Staffing the mission to Mars with volunteers is only one safeguard we could institute to ensure that no one is coerced into going, or that anyone’s rights are violated.
The largest stumbling block to a consideration of one-way missions is probably political. NASA and Congress are unlikely to do something that could be perceived as signing the death warrants of astronauts.
Nevertheless, human space travel is so expensive and so dangerous that we are going to need novel, even extreme solutions if we really want to expand the range of human civilization beyond our own planet. To boldly go where no one has gone before does not require coming home again.
Questions1. What was your initial or immediate reaction to Lawrence Krauss’ proposal? Why do you think you responded as you did?
2. Exploration today still beckons to adventurous souls. Dark labyrinthine caves, corners of vast tropical forests and deserts, deep oceanic trenches, and space all contain secrets yet undiscovered. Is the risk associated with all such endeavors sufficient reason to discourage young adults from pursuing vocations that embrace them? Why or why not?
3. Is there any reason why an astronaut that happens to be a Christian could not volunteer for a one-way trip to Mars?

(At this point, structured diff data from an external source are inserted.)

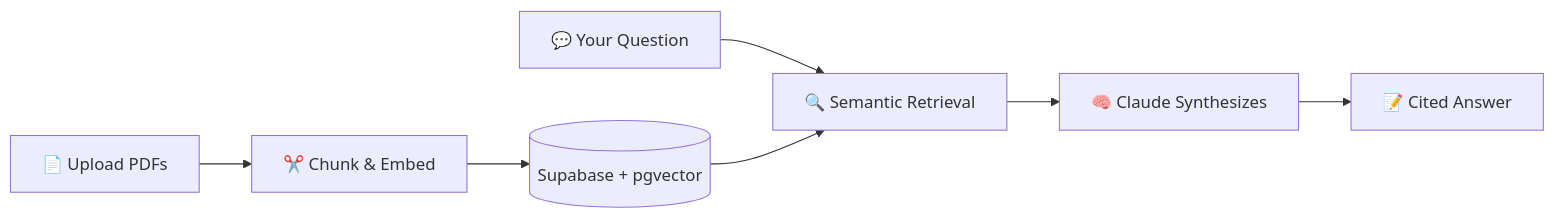
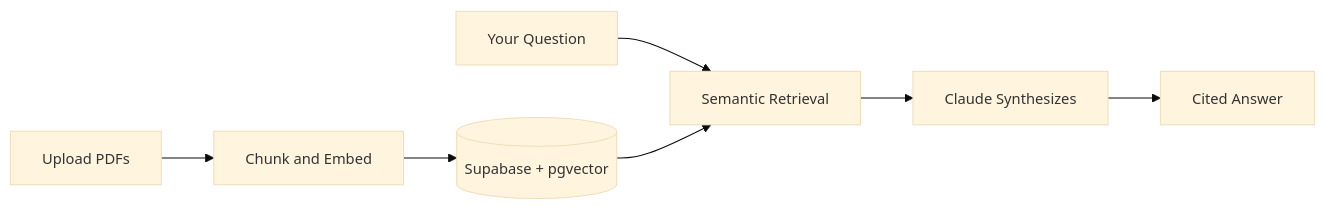
The diagram in README.md (selinmutlu06/NormLit), drawn with Mermaid before and after one commit.

Commit message:
Match mermaid diagram font to GitHub README body text.

````diff
--- a/README.md
+++ b/README.md
@@ -101,9 +101,10 @@
 ```mermaid
+%%{init: {"theme": "base", "themeVariables": {"fontFamily": "-apple-system, BlinkMacSystemFont, Segoe UI, Helvetica, Arial, sans-serif", "fontSize": "14px"}}}%%
 flowchart LR
-    A[📄 Upload PDFs] --> B[✂️ Chunk & Embed]
+    A[Upload PDFs] --> B[Chunk and Embed]
     B --> C[(Supabase + pgvector)]
-    D[💬 Your Question] --> E[🔍 Semantic Retrieval]
+    D[Your Question] --> E[Semantic Retrieval]
     C --> E
-    E --> F[🧠 Claude Synthesizes]
-    F --> G[📝 Cited Answer]
+    E --> F[Claude Synthesizes]
+    F --> G[Cited Answer]
 ```
````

4. To what extent is longevity of life a Christian value? What do the Scriptures teach explicitly on the topic? What principles drawn from the Scriptures address it implicitly?
5. Are there dangers for a nation like the U.S. to adopt a “one-way to Mars” position as a matter of public policy? What are those dangers? Could safeguards be put in place to adequately address them?
6. What level of risk is too high for an exploration to be launched? Who should determine that level of risk?
7. What does this whole discussion suggest about our view of death?
8. It is probably safe to say that the majority of medical scientists today hold a naturalistic world and life view. Naturalism, as a philosophy of life, is essentially without hope, since it accepts the notion that at death the individual simply ends (in terms of existence). Yet, every world view needs to produce hope in its adherents, so today that hope has been channeled into the medical push against death and increasing longevity of life. In this light, embracing longevity of life as a value, per se, is merely embracing a myth promulgated by the modern idolatry known as Naturalism. Discuss.
9. In the 19th century when Christian missionaries went to Africa they transported their belongings in coffins, one for each member of the family. This not only symbolized their determination to remain in Africa, it was practical since a large percentage died in the first few years after their arrival. Would such zeal be accepted by American churches today as a legitimate approach to missions? Why or why not? What does it say about the view of death and the longevity of life in the 19th century Western church compared to today?
10. Would the pro-life movement, to be consistent, need to resist any effort by the federal government to adopt a “one-way ticket to Mars” policy? Why or why not?
11. In a society as diverse and pluralistic as ours, what likelihood is there that Krauss’ proposal can be discussed thoughtfully and with civility in the public square. What can Christians do to increase civility on this and other topics?